Before-and-after change records:
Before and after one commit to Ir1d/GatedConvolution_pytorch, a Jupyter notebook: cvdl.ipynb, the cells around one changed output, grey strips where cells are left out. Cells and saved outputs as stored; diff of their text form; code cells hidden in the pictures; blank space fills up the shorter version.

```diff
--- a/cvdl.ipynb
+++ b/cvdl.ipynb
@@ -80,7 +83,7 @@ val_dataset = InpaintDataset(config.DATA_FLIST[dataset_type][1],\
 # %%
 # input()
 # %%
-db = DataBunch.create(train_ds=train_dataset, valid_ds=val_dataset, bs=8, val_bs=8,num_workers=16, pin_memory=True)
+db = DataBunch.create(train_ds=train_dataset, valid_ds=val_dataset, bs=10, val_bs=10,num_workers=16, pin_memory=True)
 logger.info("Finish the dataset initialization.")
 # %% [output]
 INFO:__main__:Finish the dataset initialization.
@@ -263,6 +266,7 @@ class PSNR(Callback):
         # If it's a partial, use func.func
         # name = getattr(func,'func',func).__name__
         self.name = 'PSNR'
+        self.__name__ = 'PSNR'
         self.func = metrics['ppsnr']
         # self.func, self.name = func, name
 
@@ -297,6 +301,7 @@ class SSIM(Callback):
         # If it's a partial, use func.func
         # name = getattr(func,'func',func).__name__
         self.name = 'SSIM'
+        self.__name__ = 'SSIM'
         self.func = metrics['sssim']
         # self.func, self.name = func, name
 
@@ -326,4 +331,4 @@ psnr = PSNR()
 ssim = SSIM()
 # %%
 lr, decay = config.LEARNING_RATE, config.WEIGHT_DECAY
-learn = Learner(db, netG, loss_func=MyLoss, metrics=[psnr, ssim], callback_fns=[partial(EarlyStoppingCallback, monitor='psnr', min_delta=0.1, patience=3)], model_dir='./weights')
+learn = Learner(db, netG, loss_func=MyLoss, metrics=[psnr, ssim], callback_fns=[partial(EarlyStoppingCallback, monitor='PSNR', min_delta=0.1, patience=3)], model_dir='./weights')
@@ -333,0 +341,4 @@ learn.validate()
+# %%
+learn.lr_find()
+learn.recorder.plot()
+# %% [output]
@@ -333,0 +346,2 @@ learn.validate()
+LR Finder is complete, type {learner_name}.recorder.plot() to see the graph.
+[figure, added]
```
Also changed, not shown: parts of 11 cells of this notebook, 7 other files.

PROBLEM DESCRIPTION – Search the records above for the word "self" and give the number of lines where it occurs, nothing else.

EXERCISE RESPONSE – 8